» RECORD EXCERPTS
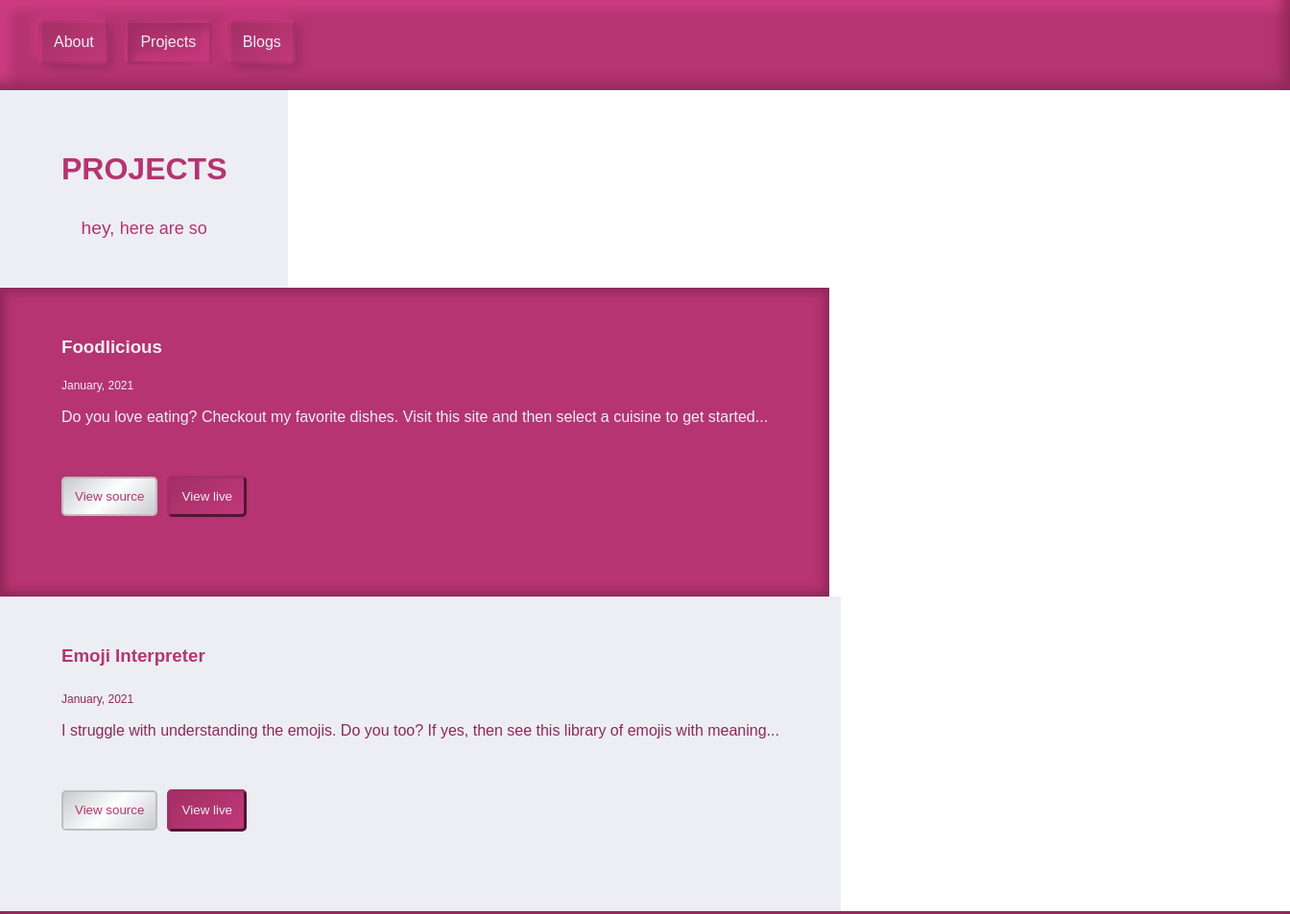
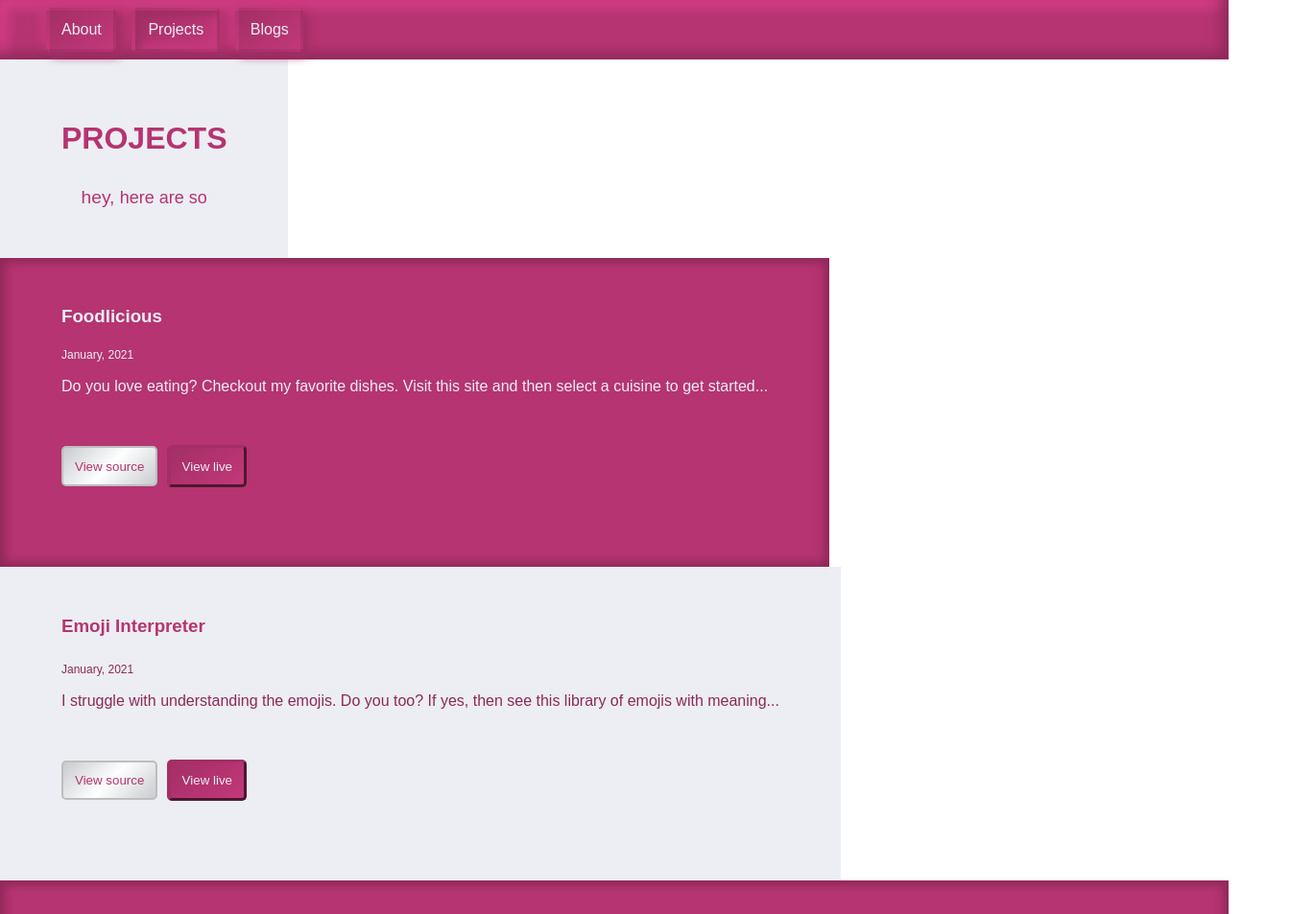
Before and after one commit to uditkumar01/myPortfolio, a plain HTML site: page projects.html in a window 1280 px wide. Shown: the top 953 px of the page at 96% size, 1344 px wide, since content can reach past the window. Drawn offline with Linux system fonts and the light colour scheme.

Commit message:
fixed navbar

```diff
--- a/assets/main.css
+++ b/assets/main.css
@@ -12,19 +12,18 @@ a{
     text-decoration: none;
     color: inherit;
 }
-body {
-  width: fit-content;
-  height: 100%;
+body,html {
+  width: 100vw;
+  height: 100vh;
   padding: 0;
   margin: 0;
-  overflow-x: hidden;
 }
 
 /* ///////////////// navbar styling begins //////////////*/
 
 nav {
   background: var(--red_color);
-  padding: 2rem;
+  padding: 0;
   width: fit-content;
   color: var(--white_color);
   margin: 0;
@@ -32,27 +31,22 @@ nav {
   /* height: 2rem; */
   box-shadow: inset -7px -7px 14px #8f2959,
               inset 7px 7px 14px #db3f89;
-    height: 30px;
-    margin: 0 auto;
-    position: relative;
+    /* height: 30px; */
+    /* margin: 0 auto; */
+    /* position: relative; */
 
 }
 nav > ul {
   list-style-type: none;
+  /* background: yellow; */
   padding: 0;
-  height: auto;
-  margin: 0 auto;
-  position: relative;
 }
 
 nav > ul > li > ul {
   list-style-type: none;
   display: flex;
-  height: auto;
-  margin: 0 auto;
-  position: relative;
-  right: 2.5rem;
-  top: -1.2rem;
+  margin: 0;
+
 }
 
 nav > ul > li > ul > a > li {
@@ -277,3 +271,7 @@ i:hover{
     box-shadow: inset 5px 5px 10px #8f2959,
             inset -5px -5px 10px #db3f89;
 }
+nav > ul{
+  margin: 0;
+  padding: 0;
+}
--- a/projects.html
+++ b/projects.html
@@ -9,7 +9,7 @@
 
 </head>
 <body>
-    <nav style="overflow: hidden;">
+    <nav>
         <ul>
             <li>
                 <!-- <span id="logo"><span>Udit's</span> <span id="port">Portfolio</span></span> -->
```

» WORK INSTRUCTION
The answer should contain all the material above, copied exactly, and no images.

» EXERCISE ANSWER
Before and after one commit to uditkumar01/myPortfolio, a plain HTML site: page projects.html in a window 1280 px wide. Shown: the top 953 px of the page at 96% size, 1344 px wide, since content can reach past the window. Drawn offline with Linux system fonts and the light colour scheme.

Commit message:
fixed navbar

```diff
--- a/assets/main.css
+++ b/assets/main.css
@@ -12,19 +12,18 @@ a{
     text-decoration: none;
     color: inherit;
 }
-body {
-  width: fit-content;
-  height: 100%;
+body,html {
+  width: 100vw;
+  height: 100vh;
   padding: 0;
   margin: 0;
-  overflow-x: hidden;
 }
 
 /* ///////////////// navbar styling begins //////////////*/
 
 nav {
   background: var(--red_color);
-  padding: 2rem;
+  padding: 0;
   width: fit-content;
   color: var(--white_color);
   margin: 0;
@@ -32,27 +31,22 @@ nav {
   /* height: 2rem; */
   box-shadow: inset -7px -7px 14px #8f2959,
               inset 7px 7px 14px #db3f89;
-    height: 30px;
-    margin: 0 auto;
-    position: relative;
+    /* height: 30px; */
+    /* margin: 0 auto; */
+    /* position: relative; */
 
 }
 nav > ul {
   list-style-type: none;
+  /* background: yellow; */
   padding: 0;
-  height: auto;
-  margin: 0 auto;
-  position: relative;
 }
 
 nav > ul > li > ul {
   list-style-type: none;
   display: flex;
-  height: auto;
-  margin: 0 auto;
-  position: relative;
-  right: 2.5rem;
-  top: -1.2rem;
+  margin: 0;
+
 }
 
 nav > ul > li > ul > a > li {
@@ -277,3 +271,7 @@ i:hover{
     box-shadow: inset 5px 5px 10px #8f2959,
             inset -5px -5px 10px #db3f89;
 }
+nav > ul{
+  margin: 0;
+  padding: 0;
+}
--- a/projects.html
+++ b/projects.html
@@ -9,7 +9,7 @@
 
 </head>
 <body>
-    <nav style="overflow: hidden;">
+    <nav>
         <ul>
             <li>
                 <!-- <span id="logo"><span>Udit's</span> <span id="port">Portfolio</span></span> -->
```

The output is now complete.